— About this task —
A complete answer lists every line of the material where the string "title" occurs.

== Supplied data

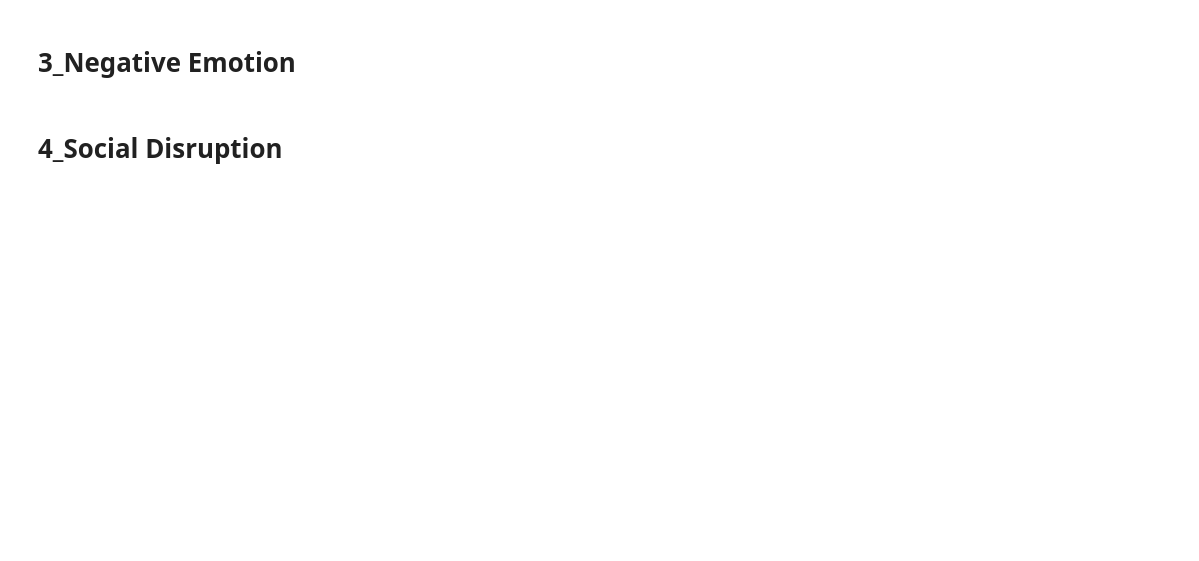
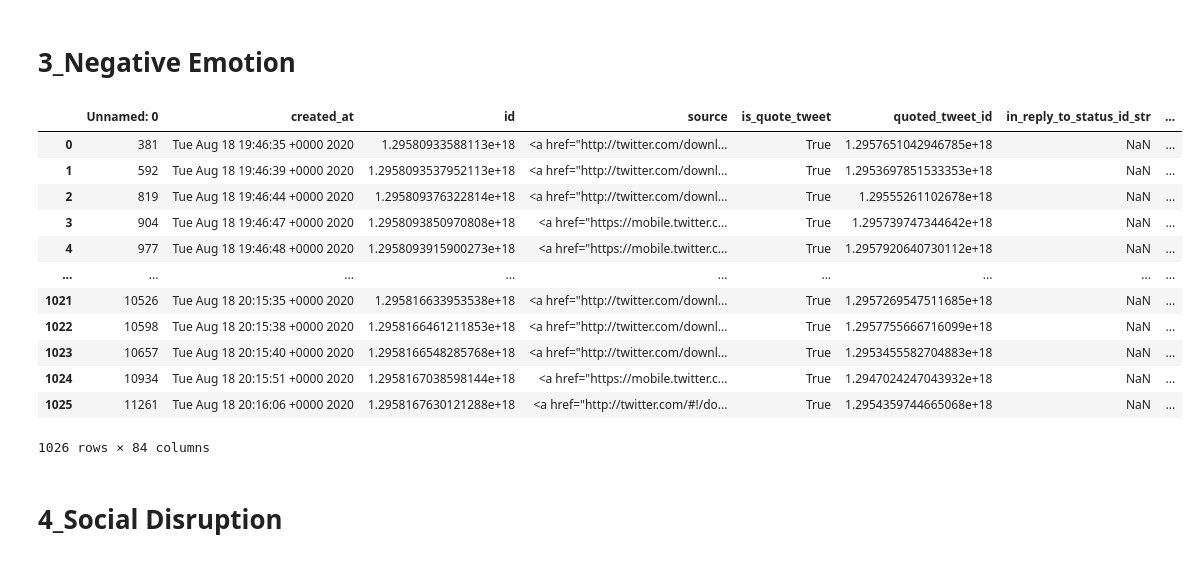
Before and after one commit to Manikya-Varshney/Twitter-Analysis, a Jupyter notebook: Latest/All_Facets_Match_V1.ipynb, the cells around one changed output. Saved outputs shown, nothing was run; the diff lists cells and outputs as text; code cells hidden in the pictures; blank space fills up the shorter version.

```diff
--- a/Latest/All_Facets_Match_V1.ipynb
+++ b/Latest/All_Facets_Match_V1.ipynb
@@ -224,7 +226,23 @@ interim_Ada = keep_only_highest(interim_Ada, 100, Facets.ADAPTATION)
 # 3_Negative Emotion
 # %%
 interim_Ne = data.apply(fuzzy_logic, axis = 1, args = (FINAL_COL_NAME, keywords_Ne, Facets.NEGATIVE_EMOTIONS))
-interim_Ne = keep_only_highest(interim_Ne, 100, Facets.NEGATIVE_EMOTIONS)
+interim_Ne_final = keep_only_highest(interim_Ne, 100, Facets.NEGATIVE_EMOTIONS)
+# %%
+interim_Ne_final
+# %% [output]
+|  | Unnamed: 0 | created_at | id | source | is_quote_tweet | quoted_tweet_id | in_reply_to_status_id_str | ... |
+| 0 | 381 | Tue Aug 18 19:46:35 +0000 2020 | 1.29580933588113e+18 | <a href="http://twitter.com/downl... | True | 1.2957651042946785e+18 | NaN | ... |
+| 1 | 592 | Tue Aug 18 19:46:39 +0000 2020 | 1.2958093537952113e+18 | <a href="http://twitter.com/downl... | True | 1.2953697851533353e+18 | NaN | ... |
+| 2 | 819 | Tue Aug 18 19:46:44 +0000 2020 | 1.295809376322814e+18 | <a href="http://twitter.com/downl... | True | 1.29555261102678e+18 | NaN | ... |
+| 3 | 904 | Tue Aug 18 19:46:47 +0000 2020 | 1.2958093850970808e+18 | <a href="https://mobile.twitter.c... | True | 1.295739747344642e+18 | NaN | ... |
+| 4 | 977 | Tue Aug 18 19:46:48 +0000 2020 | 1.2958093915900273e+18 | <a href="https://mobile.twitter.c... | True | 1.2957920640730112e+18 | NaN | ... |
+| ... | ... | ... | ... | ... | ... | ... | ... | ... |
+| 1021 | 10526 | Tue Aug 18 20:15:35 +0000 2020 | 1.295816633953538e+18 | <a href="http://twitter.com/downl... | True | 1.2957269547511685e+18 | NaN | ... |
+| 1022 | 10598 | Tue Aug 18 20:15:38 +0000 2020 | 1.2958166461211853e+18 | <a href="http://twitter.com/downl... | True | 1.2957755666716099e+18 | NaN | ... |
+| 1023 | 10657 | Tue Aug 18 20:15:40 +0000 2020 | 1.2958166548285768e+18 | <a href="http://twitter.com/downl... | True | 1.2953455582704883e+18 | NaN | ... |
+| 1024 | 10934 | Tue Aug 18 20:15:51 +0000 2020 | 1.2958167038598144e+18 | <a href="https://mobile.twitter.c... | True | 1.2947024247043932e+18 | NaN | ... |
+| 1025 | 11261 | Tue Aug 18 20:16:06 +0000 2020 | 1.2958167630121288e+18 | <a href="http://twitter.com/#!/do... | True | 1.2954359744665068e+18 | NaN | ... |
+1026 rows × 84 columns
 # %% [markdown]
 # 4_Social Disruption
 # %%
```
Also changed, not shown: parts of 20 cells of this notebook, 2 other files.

====
== Supplied data

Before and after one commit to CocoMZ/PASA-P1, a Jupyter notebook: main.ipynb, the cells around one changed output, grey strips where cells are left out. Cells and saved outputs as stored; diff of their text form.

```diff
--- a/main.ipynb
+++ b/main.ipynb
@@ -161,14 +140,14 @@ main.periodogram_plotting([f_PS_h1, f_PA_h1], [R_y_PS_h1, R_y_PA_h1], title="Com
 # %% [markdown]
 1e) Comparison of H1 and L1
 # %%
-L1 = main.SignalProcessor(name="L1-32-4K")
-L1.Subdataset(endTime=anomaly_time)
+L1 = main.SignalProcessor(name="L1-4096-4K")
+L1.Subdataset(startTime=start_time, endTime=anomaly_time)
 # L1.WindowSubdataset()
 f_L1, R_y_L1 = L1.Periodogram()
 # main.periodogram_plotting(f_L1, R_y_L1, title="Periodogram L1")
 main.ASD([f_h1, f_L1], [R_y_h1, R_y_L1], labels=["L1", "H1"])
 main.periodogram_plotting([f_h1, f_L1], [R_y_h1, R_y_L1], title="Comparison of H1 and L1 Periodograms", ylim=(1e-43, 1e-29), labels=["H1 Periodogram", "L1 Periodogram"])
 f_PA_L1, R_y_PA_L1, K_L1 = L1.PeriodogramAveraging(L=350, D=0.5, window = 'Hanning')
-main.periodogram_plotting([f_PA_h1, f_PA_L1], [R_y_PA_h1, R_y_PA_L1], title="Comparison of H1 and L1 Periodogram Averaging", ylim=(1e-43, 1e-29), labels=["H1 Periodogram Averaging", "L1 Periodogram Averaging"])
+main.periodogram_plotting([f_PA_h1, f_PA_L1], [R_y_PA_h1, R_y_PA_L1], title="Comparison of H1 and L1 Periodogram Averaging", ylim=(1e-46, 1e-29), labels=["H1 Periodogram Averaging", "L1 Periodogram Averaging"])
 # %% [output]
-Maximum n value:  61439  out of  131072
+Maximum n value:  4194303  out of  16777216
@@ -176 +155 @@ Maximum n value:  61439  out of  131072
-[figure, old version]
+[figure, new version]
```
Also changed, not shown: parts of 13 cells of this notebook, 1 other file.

====
== Supplied data

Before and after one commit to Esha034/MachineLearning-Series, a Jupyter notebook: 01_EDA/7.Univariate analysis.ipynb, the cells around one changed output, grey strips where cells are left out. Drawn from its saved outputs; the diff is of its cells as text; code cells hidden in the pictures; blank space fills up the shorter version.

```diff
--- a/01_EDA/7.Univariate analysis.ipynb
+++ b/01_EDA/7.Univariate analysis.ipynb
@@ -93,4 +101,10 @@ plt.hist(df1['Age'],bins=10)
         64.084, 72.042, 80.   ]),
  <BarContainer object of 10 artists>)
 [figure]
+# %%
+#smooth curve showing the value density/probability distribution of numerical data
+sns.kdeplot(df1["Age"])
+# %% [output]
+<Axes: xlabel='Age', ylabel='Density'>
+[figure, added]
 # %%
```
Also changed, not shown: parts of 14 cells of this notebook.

====

— Task solution —
@@ -161,14 +140,14 @@ main.periodogram_plotting([f_PS_h1, f_PA_h1], [R_y_PS_h1, R_y_PA_h1], title="Com
 # main.periodogram_plotting(f_L1, R_y_L1, title="Periodogram L1")
 main.periodogram_plotting([f_h1, f_L1], [R_y_h1, R_y_L1], title="Comparison of H1 and L1 Periodograms", ylim=(1e-43, 1e-29), labels=["H1 Periodogram", "L1 Periodogram"])
-main.periodogram_plotting([f_PA_h1, f_PA_L1], [R_y_PA_h1, R_y_PA_L1], title="Comparison of H1 and L1 Periodogram Averaging", ylim=(1e-43, 1e-29), labels=["H1 Periodogram Averaging", "L1 Periodogram Averaging"])
+main.periodogram_plotting([f_PA_h1, f_PA_L1], [R_y_PA_h1, R_y_PA_L1], title="Comparison of H1 and L1 Periodogram Averaging", ylim=(1e-46, 1e-29), labels=["H1 Periodogram Averaging", "L1 Periodogram Averaging"])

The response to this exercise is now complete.